  17. 18. Rubric Assessment for Project-Based Lessons <ul><li>Rubric - a scoring guide for evaluating student performance </li></ul><ul><li>Allows for a variety of criteria or categories to be evaluated on a sliding rating scale (not subject to one final percentage score as in testing) </li></ul><ul><li>A way to measure real-life, authentic learning experiences in the classroom </li></ul><ul><li>Provides a guide for students in determining expectations of assignments </li></ul><ul><li>Shows students and parents how the teacher is judging student performance </li></ul>
  18. 19. Rubric for Assessment <ul><li>Allows teacher to focus on what expectations he/she have for student work </li></ul><ul><li>Provides alternative grading system for performance assessment, portfolios, projects, web assignments, etc. </li></ul><ul><li>Can measure a variety of categories in any content area </li></ul><ul><li>Teacher can determine criteria and scale - rather than be subject to standardized testing scores. </li></ul>
  19. 20. PALS Five Features of Good Performance Assessment <ul><li>Clear targets: </li></ul><ul><ul><li>Provide clear descriptions of specific achievement expectations to be assessed. </li></ul></ul><ul><ul><li>Measure one or more of the four achievement expectations. </li></ul></ul><ul><ul><li>Assure that evaluators understand and remain aware of what they are assessing. </li></ul></ul><ul><li>Focused purpose: </li></ul><ul><ul><li>Clarify the intended uses of the assessment results. </li></ul></ul><ul><ul><li>Specify whose information needs the assessment will meet: teachers, curriculum developers, and policymakers. </li></ul></ul><ul><li>Proper method: </li></ul><ul><ul><li>Use an assessment method that is suited to the assessment goals (such as essays, direct communication, selected response or extended investigations). </li></ul></ul>

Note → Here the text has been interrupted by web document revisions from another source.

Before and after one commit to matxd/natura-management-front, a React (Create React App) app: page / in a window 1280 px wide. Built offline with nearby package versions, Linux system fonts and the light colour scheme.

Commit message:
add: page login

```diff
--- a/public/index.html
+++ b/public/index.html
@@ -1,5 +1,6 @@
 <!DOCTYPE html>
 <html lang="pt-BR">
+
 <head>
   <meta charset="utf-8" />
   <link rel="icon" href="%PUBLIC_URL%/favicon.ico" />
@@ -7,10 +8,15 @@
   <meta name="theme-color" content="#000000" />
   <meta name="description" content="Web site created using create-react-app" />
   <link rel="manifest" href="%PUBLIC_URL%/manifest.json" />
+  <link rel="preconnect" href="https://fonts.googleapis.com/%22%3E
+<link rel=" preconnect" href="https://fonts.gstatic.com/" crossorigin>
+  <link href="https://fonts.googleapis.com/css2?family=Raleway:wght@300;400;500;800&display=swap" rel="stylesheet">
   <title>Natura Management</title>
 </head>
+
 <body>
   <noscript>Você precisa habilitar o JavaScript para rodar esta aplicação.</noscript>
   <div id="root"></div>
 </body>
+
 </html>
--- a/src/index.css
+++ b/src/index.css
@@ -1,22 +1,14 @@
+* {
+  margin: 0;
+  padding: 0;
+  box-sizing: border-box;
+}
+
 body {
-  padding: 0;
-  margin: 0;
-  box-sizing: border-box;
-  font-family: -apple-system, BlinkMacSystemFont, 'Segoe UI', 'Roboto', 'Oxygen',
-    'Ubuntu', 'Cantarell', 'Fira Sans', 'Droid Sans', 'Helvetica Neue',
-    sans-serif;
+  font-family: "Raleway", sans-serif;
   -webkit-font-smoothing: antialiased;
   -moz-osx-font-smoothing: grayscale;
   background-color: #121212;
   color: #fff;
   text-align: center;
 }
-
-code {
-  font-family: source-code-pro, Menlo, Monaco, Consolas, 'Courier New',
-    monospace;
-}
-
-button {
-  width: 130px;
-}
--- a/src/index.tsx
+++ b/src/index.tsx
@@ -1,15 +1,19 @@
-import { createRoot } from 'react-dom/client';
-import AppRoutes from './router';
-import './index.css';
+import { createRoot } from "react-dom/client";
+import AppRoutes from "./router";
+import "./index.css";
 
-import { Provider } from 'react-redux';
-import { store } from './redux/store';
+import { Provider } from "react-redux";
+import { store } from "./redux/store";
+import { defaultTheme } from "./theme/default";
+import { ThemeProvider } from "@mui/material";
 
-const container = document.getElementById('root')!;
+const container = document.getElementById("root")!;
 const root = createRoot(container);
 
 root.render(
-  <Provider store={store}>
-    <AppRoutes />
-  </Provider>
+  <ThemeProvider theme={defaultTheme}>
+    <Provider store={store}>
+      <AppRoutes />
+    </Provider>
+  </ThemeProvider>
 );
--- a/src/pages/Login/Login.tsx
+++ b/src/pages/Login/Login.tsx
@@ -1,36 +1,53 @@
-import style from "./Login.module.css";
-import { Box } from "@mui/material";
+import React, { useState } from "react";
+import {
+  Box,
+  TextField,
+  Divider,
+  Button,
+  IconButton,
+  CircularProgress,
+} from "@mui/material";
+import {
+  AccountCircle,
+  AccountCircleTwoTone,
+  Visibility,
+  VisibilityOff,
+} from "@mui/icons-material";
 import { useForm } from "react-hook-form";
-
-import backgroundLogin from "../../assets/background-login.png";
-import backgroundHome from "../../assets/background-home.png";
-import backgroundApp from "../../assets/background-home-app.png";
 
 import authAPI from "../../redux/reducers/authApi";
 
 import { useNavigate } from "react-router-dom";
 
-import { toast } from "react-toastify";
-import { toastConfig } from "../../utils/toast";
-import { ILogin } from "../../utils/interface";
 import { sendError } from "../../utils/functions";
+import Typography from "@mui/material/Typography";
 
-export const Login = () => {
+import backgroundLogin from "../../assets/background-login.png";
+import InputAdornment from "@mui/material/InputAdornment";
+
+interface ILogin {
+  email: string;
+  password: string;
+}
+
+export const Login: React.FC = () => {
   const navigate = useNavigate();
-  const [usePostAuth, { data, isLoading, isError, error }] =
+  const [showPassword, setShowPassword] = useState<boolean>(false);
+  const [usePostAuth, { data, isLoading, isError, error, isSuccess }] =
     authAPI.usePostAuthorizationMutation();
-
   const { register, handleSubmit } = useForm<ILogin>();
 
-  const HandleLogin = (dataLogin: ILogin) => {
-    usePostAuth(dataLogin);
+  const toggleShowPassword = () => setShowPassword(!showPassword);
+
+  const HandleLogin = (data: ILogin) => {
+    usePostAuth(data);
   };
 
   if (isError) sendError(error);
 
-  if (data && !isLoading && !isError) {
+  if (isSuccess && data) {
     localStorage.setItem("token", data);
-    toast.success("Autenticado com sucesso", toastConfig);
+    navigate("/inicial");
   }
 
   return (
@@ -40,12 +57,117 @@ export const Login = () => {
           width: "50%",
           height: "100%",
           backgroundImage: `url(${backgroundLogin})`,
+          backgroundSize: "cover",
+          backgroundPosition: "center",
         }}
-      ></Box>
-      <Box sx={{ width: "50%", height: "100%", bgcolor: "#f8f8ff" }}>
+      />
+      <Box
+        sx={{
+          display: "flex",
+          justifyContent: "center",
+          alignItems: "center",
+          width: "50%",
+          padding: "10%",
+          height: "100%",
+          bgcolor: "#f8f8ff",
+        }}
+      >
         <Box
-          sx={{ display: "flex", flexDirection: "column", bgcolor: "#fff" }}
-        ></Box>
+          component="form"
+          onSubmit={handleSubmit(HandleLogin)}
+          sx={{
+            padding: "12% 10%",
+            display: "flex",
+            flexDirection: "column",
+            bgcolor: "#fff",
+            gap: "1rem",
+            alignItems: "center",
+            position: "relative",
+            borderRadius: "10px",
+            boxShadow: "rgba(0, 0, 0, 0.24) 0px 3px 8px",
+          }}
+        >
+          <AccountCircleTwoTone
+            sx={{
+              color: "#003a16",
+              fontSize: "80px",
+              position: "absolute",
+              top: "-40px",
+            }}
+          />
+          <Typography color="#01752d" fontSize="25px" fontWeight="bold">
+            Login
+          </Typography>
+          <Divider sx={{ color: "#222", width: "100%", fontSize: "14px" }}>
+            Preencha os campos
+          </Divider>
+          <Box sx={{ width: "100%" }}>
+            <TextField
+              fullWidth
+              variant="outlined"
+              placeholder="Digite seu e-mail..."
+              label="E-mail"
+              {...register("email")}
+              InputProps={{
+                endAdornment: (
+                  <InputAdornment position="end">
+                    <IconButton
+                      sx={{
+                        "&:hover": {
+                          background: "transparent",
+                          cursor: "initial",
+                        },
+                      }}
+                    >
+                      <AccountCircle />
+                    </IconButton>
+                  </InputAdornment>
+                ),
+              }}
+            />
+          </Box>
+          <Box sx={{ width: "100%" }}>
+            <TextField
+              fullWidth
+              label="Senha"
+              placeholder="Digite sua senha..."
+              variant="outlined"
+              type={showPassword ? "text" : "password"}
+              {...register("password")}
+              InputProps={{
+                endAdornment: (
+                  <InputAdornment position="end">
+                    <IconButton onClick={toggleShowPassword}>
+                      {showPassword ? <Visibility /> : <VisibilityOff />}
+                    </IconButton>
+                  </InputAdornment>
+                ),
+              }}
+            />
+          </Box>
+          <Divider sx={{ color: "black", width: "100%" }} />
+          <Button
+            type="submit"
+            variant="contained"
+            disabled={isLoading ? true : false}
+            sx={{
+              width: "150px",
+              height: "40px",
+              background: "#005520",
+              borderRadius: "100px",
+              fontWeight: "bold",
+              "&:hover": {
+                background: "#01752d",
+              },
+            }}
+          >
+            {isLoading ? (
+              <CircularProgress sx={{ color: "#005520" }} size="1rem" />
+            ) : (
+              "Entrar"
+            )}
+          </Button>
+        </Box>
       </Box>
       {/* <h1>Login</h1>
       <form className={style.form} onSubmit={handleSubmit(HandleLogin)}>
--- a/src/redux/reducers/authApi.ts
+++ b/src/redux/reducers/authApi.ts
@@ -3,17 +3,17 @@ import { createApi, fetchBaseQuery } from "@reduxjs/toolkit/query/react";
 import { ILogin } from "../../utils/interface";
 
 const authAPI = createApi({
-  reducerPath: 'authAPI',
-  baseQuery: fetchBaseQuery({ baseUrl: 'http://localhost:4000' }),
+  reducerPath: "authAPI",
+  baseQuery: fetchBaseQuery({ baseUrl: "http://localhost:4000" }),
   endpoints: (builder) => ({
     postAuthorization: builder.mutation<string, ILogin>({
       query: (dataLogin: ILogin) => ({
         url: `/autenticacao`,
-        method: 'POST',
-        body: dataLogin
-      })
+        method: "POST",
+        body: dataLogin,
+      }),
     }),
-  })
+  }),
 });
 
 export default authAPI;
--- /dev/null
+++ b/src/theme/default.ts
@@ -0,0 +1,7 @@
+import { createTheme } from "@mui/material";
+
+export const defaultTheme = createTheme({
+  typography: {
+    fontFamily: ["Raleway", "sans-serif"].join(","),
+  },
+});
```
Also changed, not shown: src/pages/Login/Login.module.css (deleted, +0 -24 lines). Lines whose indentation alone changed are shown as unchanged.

  20. 21. PALS Five Features of Good Performance Assessment <ul><li>Sound Sampling </li></ul><ul><ul><li>Provide a representative sample of all the questions that can be asked. </li></ul></ul><ul><ul><li>Produce results of maximum quality at minimum cost in time and effort. </li></ul></ul><ul><ul><li>Yield confident inferences about how the respondent would have done given all possible exercises. </li></ul></ul><ul><li>Accurate assessment free of bias and distortion: </li></ul><ul><ul><li>Present sources of inference and error that may have affected the development and implementation of the assessment. </li></ul></ul><ul><ul><li>Anticipate sources of bias that can create ambiguity in results. </li></ul></ul>

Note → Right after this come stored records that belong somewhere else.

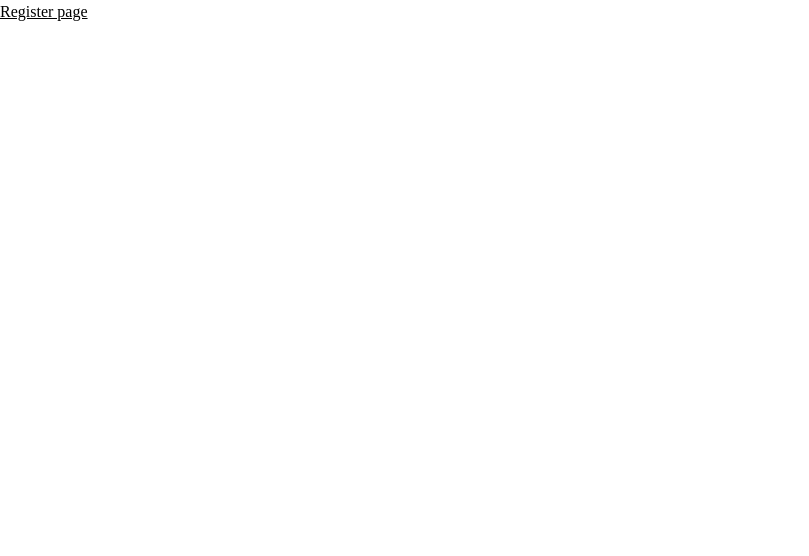
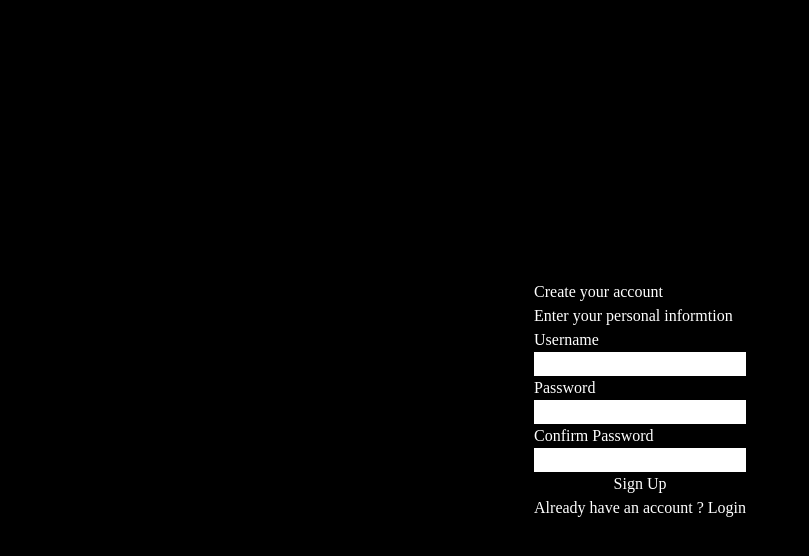
Before and after one commit to t-bello7/appacademy-task, a React (Vite) app in the folder frontend/: page /register in a window 1280 px wide. Shown: the top 556 px of the page, without its empty margins (0-809 px from the left). Built offline with nearby package versions, Linux system fonts and the light colour scheme.

Commit message:
- style authentication pages

```diff
--- /dev/null
+++ b/frontend/src/layouts/authLayout.tsx
@@ -0,0 +1,9 @@
+const AuthLayout = ({children}: any) => {
+    return (
+        <div className="grid place-content-center bg-black text-white h-[100vh]">
+            {children}
+        </div>
+    )
+}
+
+export default AuthLayout;
--- a/frontend/src/pages/Login.tsx
+++ b/frontend/src/pages/Login.tsx
@@ -1,6 +1,23 @@
+import AuthLayout from "../layouts/authLayout"
+
+
 const Login = () => {
     return(
-        <h1 className="underline"> Login page </h1>
+        <AuthLayout>
+            <h1> Hello Again </h1>
+            <h2> Enter your login details below </h2>
+
+            <form className="flex flex-col">
+                <div> Username </div>
+                <input />
+
+                <div> Password </div>
+                <input />
+
+                <button> Login </button>
+            </form>
+            Don't have an account ? <a href={`/register`}> Sign Up </a>
+        </AuthLayout>
     )
 }
 
--- a/frontend/src/pages/Register.tsx
+++ b/frontend/src/pages/Register.tsx
@@ -1,6 +1,28 @@
+import AuthLayout from "../layouts/authLayout"
+
 const Register = () => {
     return(
-        <h1 className="underline"> Register page </h1>
+        <AuthLayout>
+            <h1> Create your account </h1>
+            <h2> Enter your personal informtion</h2>
+
+            <form className="flex flex-col">
+                <div> Username </div>
+                <input />
+
+                <div> Password </div>
+                <input />
+
+                <div> Confirm Password </div>
+                <input />
+
+                <button> Sign Up </button>
+            </form>
+
+            <span>
+                Already have an account ? <a href={`/login`}> Login </a>
+            </span>
+        </AuthLayout>
     )
 }
 
--- a/frontend/tailwind.config.js
+++ b/frontend/tailwind.config.js
@@ -11,11 +11,6 @@ export default {
       lg: '976px',
       xl: '1440px',
     },
-    colors: {
-      // transparent: 'transparent',
-      // white: 'hsl(0, 0%, 100%)',
-      //
-    },
     fontFamily: {
       sans: ["DM Sans"],
       satoshi: ["Satoshi", "sans-seriff"],
```
Also changed, not shown: 3 other files (tests, documents, lock files or other folders).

  21. 23. References <ul><li>Edutopia: </li></ul><ul><li>Project Learning: </li></ul><ul><li>PBL: Project Based Learning - </li></ul><ul><li>Problem-Based Learning Checklists - </li></ul><ul><li>Problem-Based Learning Online Resource - </li></ul><ul><li>“ Pedagogy: A Primer on Education Theory for Technical Professionals” – Brahler & Johnson. Washington State University – Download from Microsoft Higher Education Website </li></ul><ul><li>“ Multiple Intelligences and Technology” – Edwards (no longer available) </li></ul><ul><li>Constructivism - </li></ul><ul><li>Bower, Mike: Instructor – Modesto Campus </li></ul>